## Requirement
An exact copy of every entry is required, without the pictures.

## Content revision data
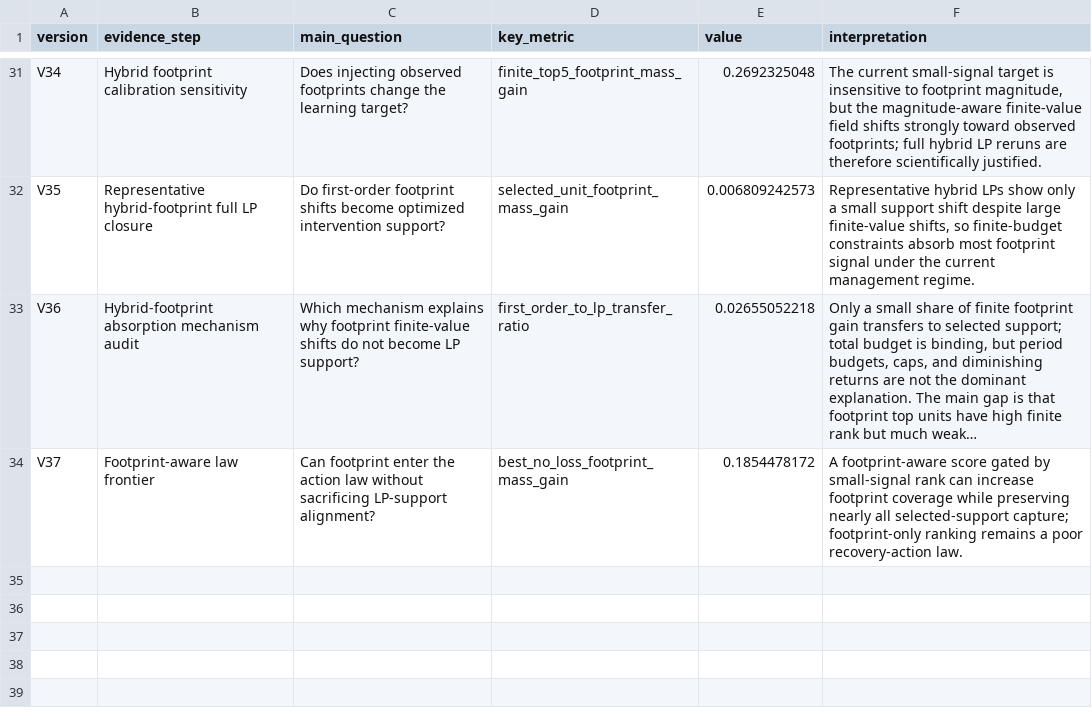
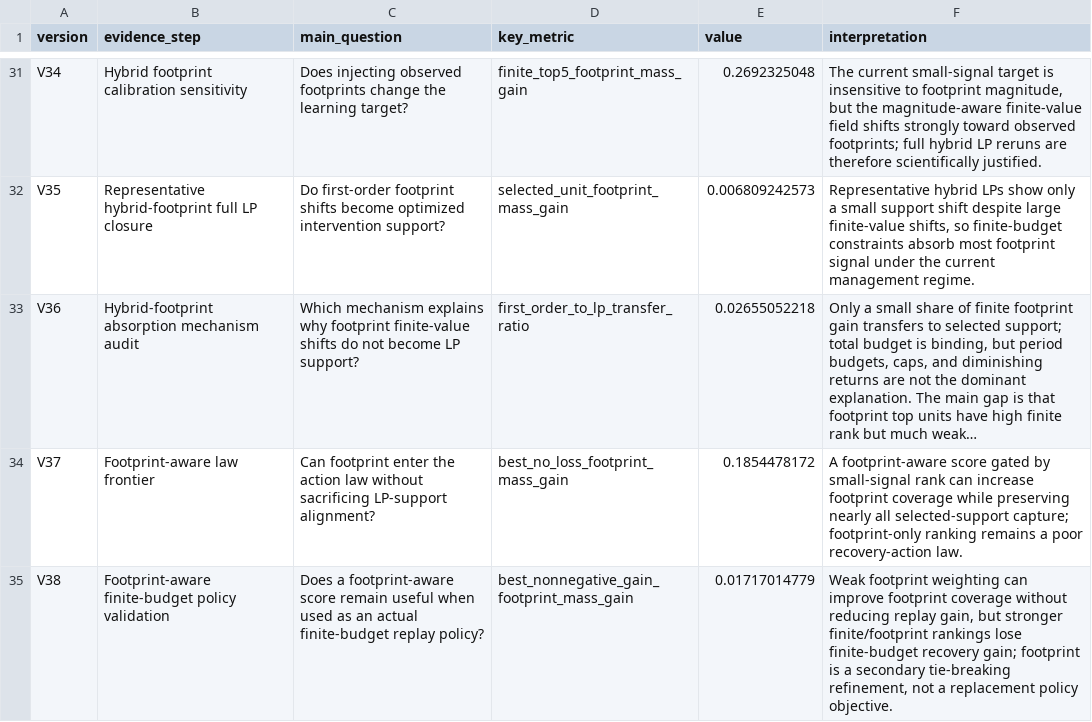
Before and after one commit to SuperOtterJory/Recoverable_Urban_Resilience, a CSV file: results/law_synthesis/tables/law_evidence_ladder.csv, drawn as a sheet; only a part is shown, gaps mark what is left out; long unchanged cells end in …; the diff names each change by its address in the sheet, - before the commit and + after, or states it on an @@ line.

Commit message:
Validate footprint-aware policy replay

```diff
--- a/results/law_synthesis/tables/law_evidence_ladder.csv
+++ b/results/law_synthesis/tables/law_evidence_ladder.csv
+row 35: V38 | Footprint-aware finite-budget policy validation | Does a footprint-aware score remain useful when used as an actual finite-budget replay policy? | best_nonnegative_gain_footprint_mass_gain | 0.01717014779 | Weak footprint weighting can improve footprint coverage without reducing replay gain, but stronger finite/footprint rankings lose finite-budget recovery gain; footprint is a secondary tie-breaking refinement, not a replacement policy objective.
```
Also changed, not shown: results/law_synthesis/tables/law_limitations_and_next_steps.csv, 17 other files.
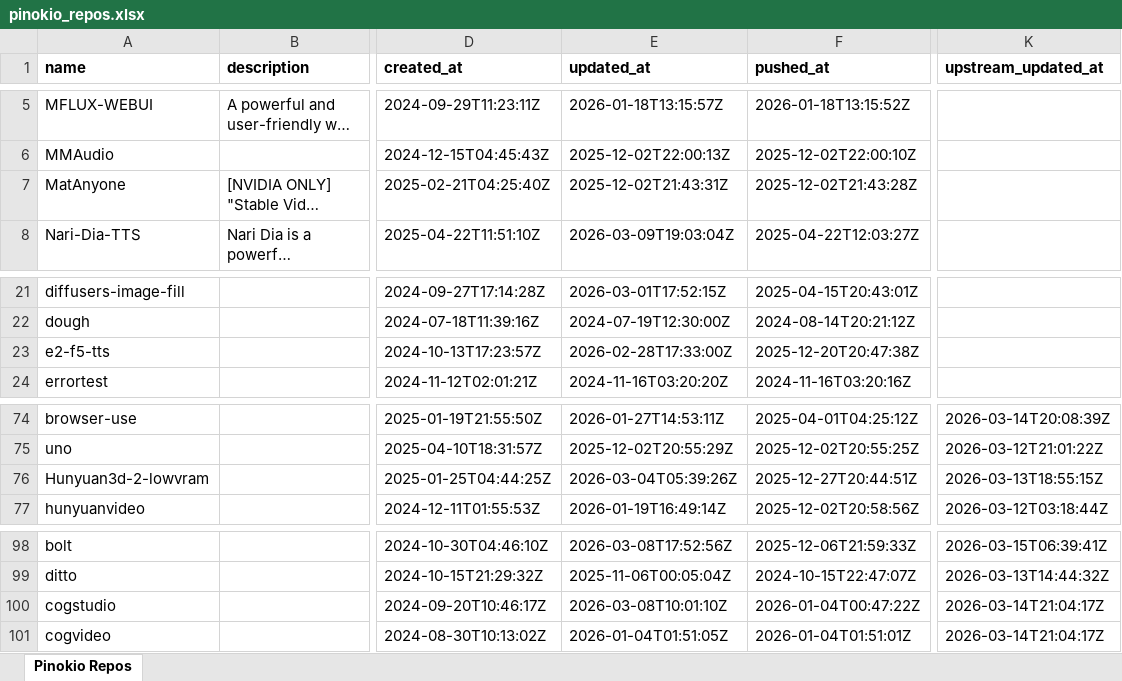
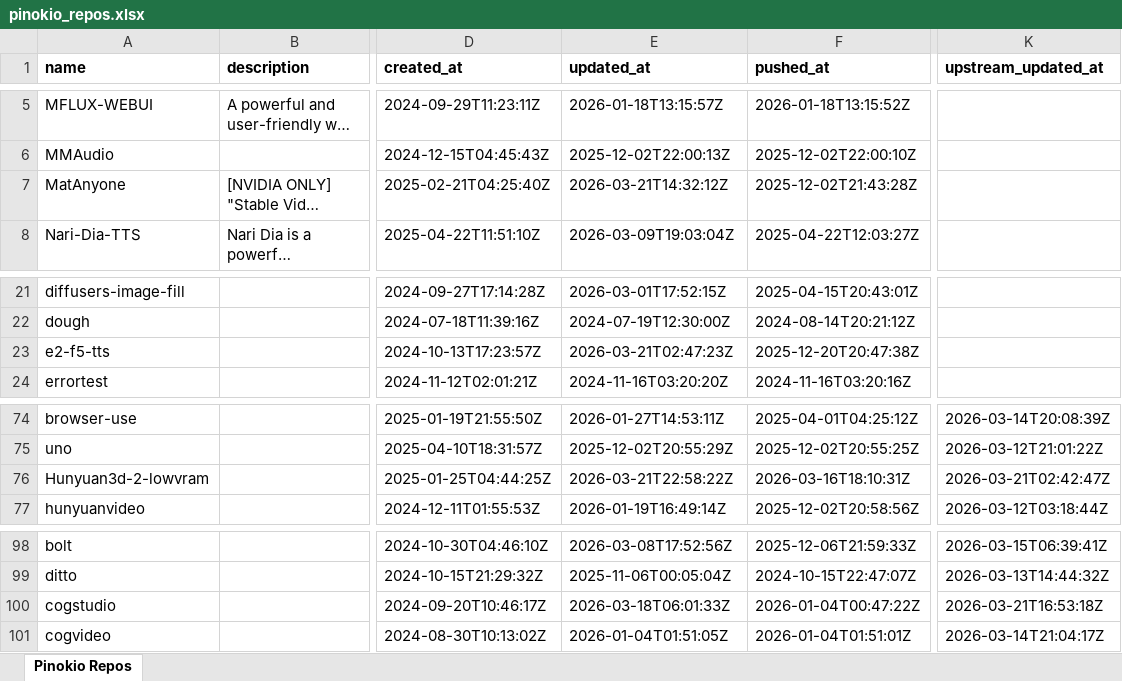
Before and after one commit to signosis/pinokio-website, an Excel workbook: pinokio_repos.xlsx, sheet Pinokio Repos, drawn as a sheet; only a part is shown, gaps mark what is left out; long unchanged cells end in …; values as stored, in another font and other column widths than the file's, no borders; the diff covers the shown part only; the diff names each change by its address in the sheet, - before the commit and + after, or states it on an @@ line.

```diff
--- a/pinokio_repos.xlsx (sheet Pinokio Repos)
+++ b/pinokio_repos.xlsx (sheet Pinokio Repos)
-E7 (updated_at): 2025-12-02T21:43:31Z
+E7 (updated_at): 2026-03-21T14:32:12Z
-E23 (updated_at): 2026-02-28T17:33:00Z
+E23 (updated_at): 2026-03-21T02:47:23Z
-E76 (updated_at): 2026-03-04T05:39:26Z
+E76 (updated_at): 2026-03-21T22:58:22Z
-F76 (pushed_at): 2025-12-27T20:44:51Z
+F76 (pushed_at): 2026-03-16T18:10:31Z
-K76 (upstream_updated_at): 2026-03-13T18:55:15Z
+K76 (upstream_updated_at): 2026-03-21T02:42:47Z
-E100 (updated_at): 2026-03-08T10:01:10Z
+E100 (updated_at): 2026-03-18T06:01:33Z
-K100 (upstream_updated_at): 2026-03-14T21:04:17Z
+K100 (upstream_updated_at): 2026-03-21T16:53:18Z
```
Also changed, not shown: 16 edited cells elsewhere in this sheet, 3 other files.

## Exercise answer
Before and after one commit to SuperOtterJory/Recoverable_Urban_Resilience, a CSV file: results/law_synthesis/tables/law_evidence_ladder.csv, drawn as a sheet; only a part is shown, gaps mark what is left out; long unchanged cells end in …; the diff names each change by its address in the sheet, - before the commit and + after, or states it on an @@ line.

Commit message:
Validate footprint-aware policy replay

```diff
--- a/results/law_synthesis/tables/law_evidence_ladder.csv
+++ b/results/law_synthesis/tables/law_evidence_ladder.csv
+row 35: V38 | Footprint-aware finite-budget policy validation | Does a footprint-aware score remain useful when used as an actual finite-budget replay policy? | best_nonnegative_gain_footprint_mass_gain | 0.01717014779 | Weak footprint weighting can improve footprint coverage without reducing replay gain, but stronger finite/footprint rankings lose finite-budget recovery gain; footprint is a secondary tie-breaking refinement, not a replacement policy objective.
```
Also changed, not shown: results/law_synthesis/tables/law_limitations_and_next_steps.csv, 17 other files.
Before and after one commit to signosis/pinokio-website, an Excel workbook: pinokio_repos.xlsx, sheet Pinokio Repos, drawn as a sheet; only a part is shown, gaps mark what is left out; long unchanged cells end in …; values as stored, in another font and other column widths than the file's, no borders; the diff covers the shown part only; the diff names each change by its address in the sheet, - before the commit and + after, or states it on an @@ line.

```diff
--- a/pinokio_repos.xlsx (sheet Pinokio Repos)
+++ b/pinokio_repos.xlsx (sheet Pinokio Repos)
-E7 (updated_at): 2025-12-02T21:43:31Z
+E7 (updated_at): 2026-03-21T14:32:12Z
-E23 (updated_at): 2026-02-28T17:33:00Z
+E23 (updated_at): 2026-03-21T02:47:23Z
-E76 (updated_at): 2026-03-04T05:39:26Z
+E76 (updated_at): 2026-03-21T22:58:22Z
-F76 (pushed_at): 2025-12-27T20:44:51Z
+F76 (pushed_at): 2026-03-16T18:10:31Z
-K76 (upstream_updated_at): 2026-03-13T18:55:15Z
+K76 (upstream_updated_at): 2026-03-21T02:42:47Z
-E100 (updated_at): 2026-03-08T10:01:10Z
+E100 (updated_at): 2026-03-18T06:01:33Z
-K100 (upstream_updated_at): 2026-03-14T21:04:17Z
+K100 (upstream_updated_at): 2026-03-21T16:53:18Z
```
Also changed, not shown: 16 edited cells elsewhere in this sheet, 3 other files.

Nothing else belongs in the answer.